Supplier Responsible for Carbon Monoxide Poisoning of 12 Schoolchildren Fined
The provider of carbon monoxide-contaminated air that poisoned 12 school children during a scuba diving training event in 2017 has been spared jail following an investigation by the UK's Health and Safety Executive (HSE)
Aqua Logistics Limited, which provided the air to the scuba diving operator conducting the training programmes, was found guilty of breaching section 2 of the Health and Safety at Work Act 1974. Shearn and his company were fined £9,300 and ordered to pay £11,000 costs.
The ruling comes after an investigation into the events of 26 June 2017, when 12 children from Manchester Grammar School were taken ill during a scuba diving training session conducted by local training centre YU Diving, which was cleared of responsibility during the investigation. The children were all taken to hospital with suspected carbon monoxide (CO) poisoning. Two boys had to be pulled from the water following the incident. One 14-year-old boy was put into an induced coma and the other was said to be in a serious condition.
All the children have since recovered, although one of the boys told the tribunal that he has suffered recurrent headaches since the incident.
The investigation by the HSE and Greater Manchester Police found that the dive training staff had obtained air fills supplied by Aqua Logistics Limited. The investigation determined that Shearn had not correctly installed and maintained the compressor. A fire in the filtration system resulted in the tanks being filled with contaminated air which was subsequently supplied to YU Diving. A CO sensor that would have shut down the compressor in such an event was found to be not working at the time.
Geoffrey Gordon Shearn, the sole director of Aqua Logistics, pleaded guilty to breaching section 37 of the Health & Safety at Work Act. He was given a 12-month community order with a requirement for 100 hours unpaid work and ordered to pay £5,000 costs.

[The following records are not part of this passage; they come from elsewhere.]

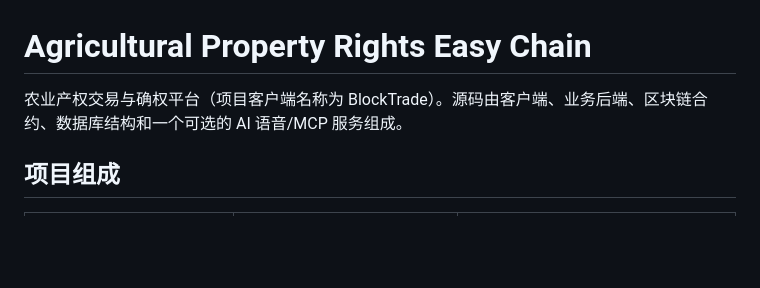
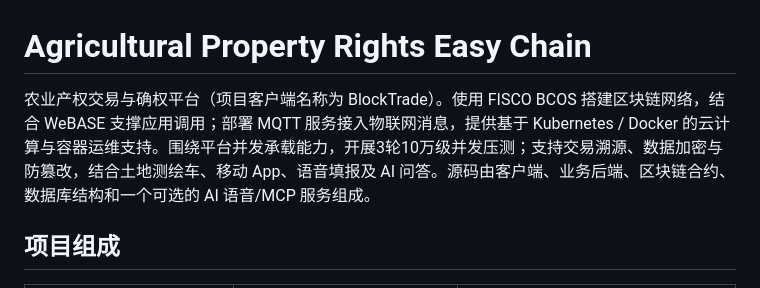
Before and after one commit to dmety/Property_Rights_Trading, a Markdown page: README.md, the part around the change. Rendered like a GitHub page; blank space fills up the shorter version.

```diff
--- a/README.md
+++ b/README.md
@@ -1,6 +1,6 @@
 # Agricultural Property Rights Easy Chain
 
-农业产权交易与确权平台（项目客户端名称为 BlockTrade）。源码由客户端、业务后端、区块链合约、数据库结构和一个可选的 AI 语音/MCP 服务组成。
+农业产权交易与确权平台（项目客户端名称为 BlockTrade）。使用 FISCO BCOS 搭建区块链网络，结合 WeBASE 支撑应用调用；部署 MQTT 服务接入物联网消息，提供基于 Kubernetes / Docker 的云计算与容器运维支持。围绕平台并发承载能力，开展3轮10万级并发压测；支持交易溯源、数据加密与防篡改，结合土地测绘车、移动 App、语音填报及 AI 问答。源码由客户端、业务后端、区块链合约、数据库结构和一个可选的 AI 语音/MCP 服务组成。
 
 ## 项目组成
 
```
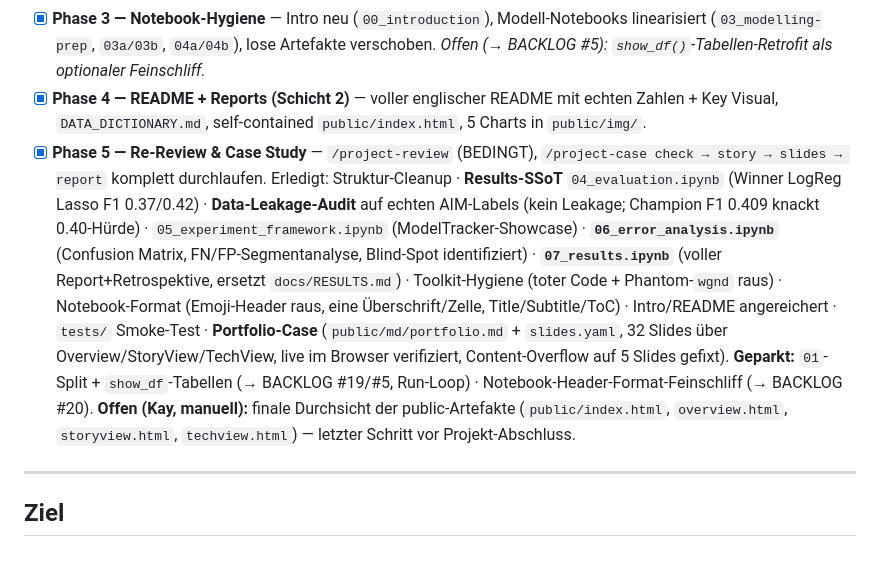
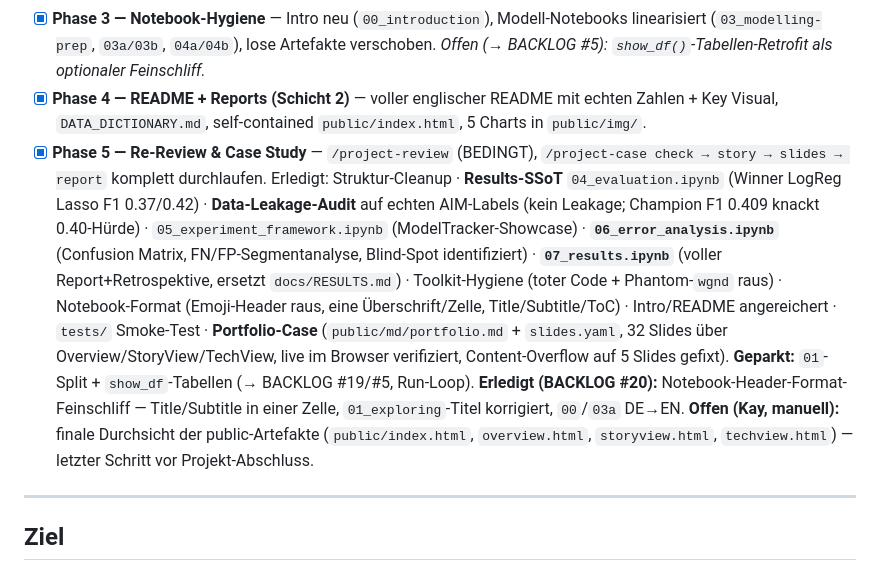
Before and after one commit to kaywiegand/us-used-vehicle-resales, a Markdown page: ROADMAP.md, the part around the change. Drawn GitHub-style.

Commit message:
docs: ROADMAP — Phase 5 Notebook-Header-Format-Feinschliff (BACKLOG #20) als erledigt markiert

```diff
--- a/ROADMAP.md
+++ b/ROADMAP.md
@@ -23,7 +23,7 @@ Referenz-Standard: `zh-tram-flow` · Struktur-Referenz: `wgnd-scaffolding`.
 - [x] **Phase 2 — src-Konsolidierung + wgnd-Toolkit** — ein Paket `us_used_vehicle_resales/`, Namenskollision `wgnd` aufgelöst, echtes Toolkit als Git-Dependency, `pyproject.toml` neu, Notebook-Imports repointed. Verifiziert (Install + Importe).
 - [x] **Phase 3 — Notebook-Hygiene** — Intro neu (`00_introduction`), Modell-Notebooks linearisiert (`03_modelling-prep`, `03a/03b`, `04a/04b`), lose Artefakte verschoben. _Offen (→ BACKLOG #5): `show_df()`-Tabellen-Retrofit als optionaler Feinschliff._
 - [x] **Phase 4 — README + Reports (Schicht 2)** — voller englischer README mit echten Zahlen + Key Visual, `DATA_DICTIONARY.md`, self-contained `public/index.html`, 5 Charts in `public/img/`.
-- [x] **Phase 5 — Re-Review & Case Study** — `/project-review` (BEDINGT), `/project-case check → story → slides → report` komplett durchlaufen. Erledigt: Struktur-Cleanup · **Results-SSoT** `04_evaluation.ipynb` (Winner LogReg Lasso F1 0.37/0.42) · **Data-Leakage-Audit** auf echten AIM-Labels (kein Leakage; Champion F1 0.409 knackt 0.40-Hürde) · `05_experiment_framework.ipynb` (ModelTracker-Showcase) · **`06_error_analysis.ipynb`** (Confusion Matrix, FN/FP-Segmentanalyse, Blind-Spot identifiziert) · **`07_results.ipynb`** (voller Report+Retrospektive, ersetzt `docs/RESULTS.md`) · Toolkit-Hygiene (toter Code + Phantom-`wgnd` raus) · Notebook-Format (Emoji-Header raus, eine Überschrift/Zelle, Title/Subtitle/ToC) · Intro/README angereichert · `tests/` Smoke-Test · **Portfolio-Case** (`public/md/portfolio.md` + `slides.yaml`, 32 Slides über Overview/StoryView/TechView, live im Browser verifiziert, Content-Overflow auf 5 Slides gefixt). **Geparkt:** `01`-Split + `show_df`-Tabellen (→ BACKLOG #19/#5, Run-Loop) · Notebook-Header-Format-Feinschliff (→ BACKLOG #20). **Offen (Kay, manuell):** finale Durchsicht der public-Artefakte (`public/index.html`, `overview.html`, `storyview.html`, `techview.html`) — letzter Schritt vor Projekt-Abschluss.
+- [x] **Phase 5 — Re-Review & Case Study** — `/project-review` (BEDINGT), `/project-case check → story → slides → report` komplett durchlaufen. Erledigt: Struktur-Cleanup · **Results-SSoT** `04_evaluation.ipynb` (Winner LogReg Lasso F1 0.37/0.42) · **Data-Leakage-Audit** auf echten AIM-Labels (kein Leakage; Champion F1 0.409 knackt 0.40-Hürde) · `05_experiment_framework.ipynb` (ModelTracker-Showcase) · **`06_error_analysis.ipynb`** (Confusion Matrix, FN/FP-Segmentanalyse, Blind-Spot identifiziert) · **`07_results.ipynb`** (voller Report+Retrospektive, ersetzt `docs/RESULTS.md`) · Toolkit-Hygiene (toter Code + Phantom-`wgnd` raus) · Notebook-Format (Emoji-Header raus, eine Überschrift/Zelle, Title/Subtitle/ToC) · Intro/README angereichert · `tests/` Smoke-Test · **Portfolio-Case** (`public/md/portfolio.md` + `slides.yaml`, 32 Slides über Overview/StoryView/TechView, live im Browser verifiziert, Content-Overflow auf 5 Slides gefixt). **Geparkt:** `01`-Split + `show_df`-Tabellen (→ BACKLOG #19/#5, Run-Loop). **Erledigt (BACKLOG #20):** Notebook-Header-Format-Feinschliff — Title/Subtitle in einer Zelle, `01_exploring`-Titel korrigiert, `00`/`03a` DE→EN. **Offen (Kay, manuell):** finale Durchsicht der public-Artefakte (`public/index.html`, `overview.html`, `storyview.html`, `techview.html`) — letzter Schritt vor Projekt-Abschluss.
 
 ---
 
```
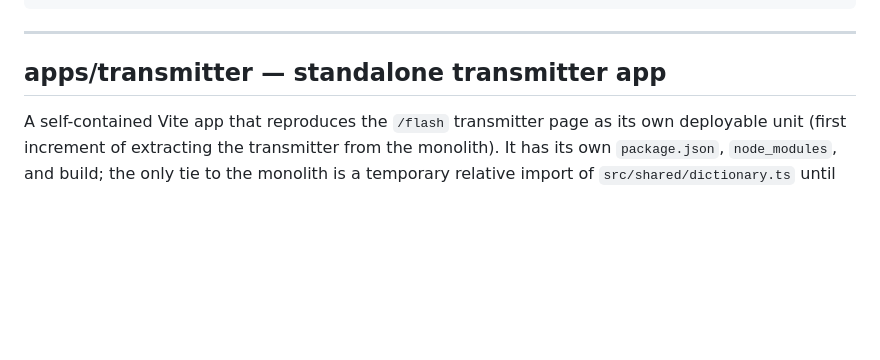
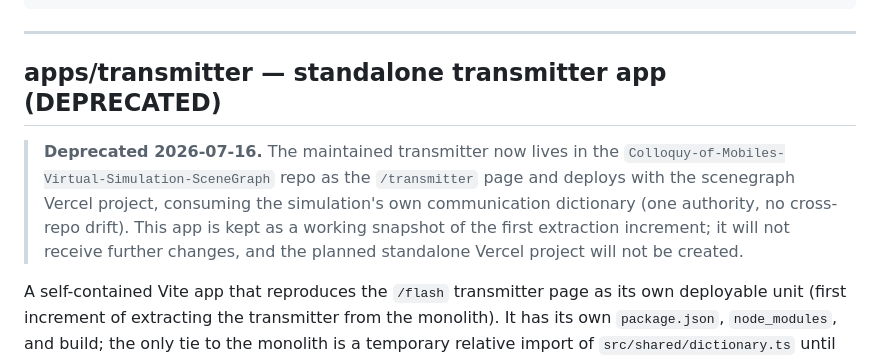
Before and after one commit to tj60647/Colloquy-of-Mobiles-Virtual-Transceiver, a Markdown page: README.md, the part around the change. Rendered like a GitHub page; blank space fills up the shorter version.

Commit message:
docs: apps/transmitter is deprecated — the maintained transmitter lives in the SceneGraph repo
The /transmitter page in Colloquy-of-Mobiles-Virtual-Simulation-SceneGraph
deploys with the scenegraph Vercel project and consumes the simulation's own
communication dictionary (one authority, no cross-repo drift). apps/transmitter
stays as a frozen snapshot of the first extraction increment; ROADMAP Phase 8's
remaining items are superseded.

Co-Authored-By: Claude Fable 5 <noreply@anthropic.com>

```diff
--- a/README.md
+++ b/README.md
@@ -319,7 +319,15 @@ apps/
 
 ---
 
-## apps/transmitter — standalone transmitter app
+## apps/transmitter — standalone transmitter app (DEPRECATED)
+
+> **Deprecated 2026-07-16.** The maintained transmitter now lives in the
+> `Colloquy-of-Mobiles-Virtual-Simulation-SceneGraph` repo as the
+> `/transmitter` page and deploys with the scenegraph Vercel project,
+> consuming the simulation's own communication dictionary (one authority,
+> no cross-repo drift). This app is kept as a working snapshot of the first
+> extraction increment; it will not receive further changes, and the planned
+> standalone Vercel project will not be created.
 
 A self-contained Vite app that reproduces the `/flash` transmitter page as its
 own deployable unit (first increment of extracting the transmitter from the
```
Also changed, not shown: ROADMAP.md (+6 -1 lines).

The compressor that contaminated the air fills. had been used without problems for two years prior to the incident. Andrew McGhee, acting on behalf of Aqua Logistics said that 'there was no evidence any "obvious industry standard" had been neglected' by Aqua Logistics, which he described as a 'hugely conscientious company'. McGhee added that Shearn was 'a man of good character and an upstanding professional in his field' who was 'absolutely shaken and taken aback' and had expressed 'genuine and deep remorse' following the incident.
District Judge Mark Hadfield described the contamination of the compressor as being of 'the utmost seriousness', but 'very much an isolated incident from an unknown cause,' adding: 'This was an extremely unique event brought about by a combination of factors as yet unexplained. It was not foreseeable and no risk was run, or recklessly run.'
Speaking after the hearing, HSE specialist diving inspector Richard Martins said: 'This case highlights the importance of ensuring that compressed breathing air sold to the public is safe. The quality of the air supplied is essential to the preservation of life.
'Suppliers of breathing air to the diving community and public should ensure that they use correctly installed and maintained equipment accompanied by regular testing of the air supplied. Further tragedy was narrowly averted through the quick response of the school staff, diving instructors, and the Manchester emergency services.'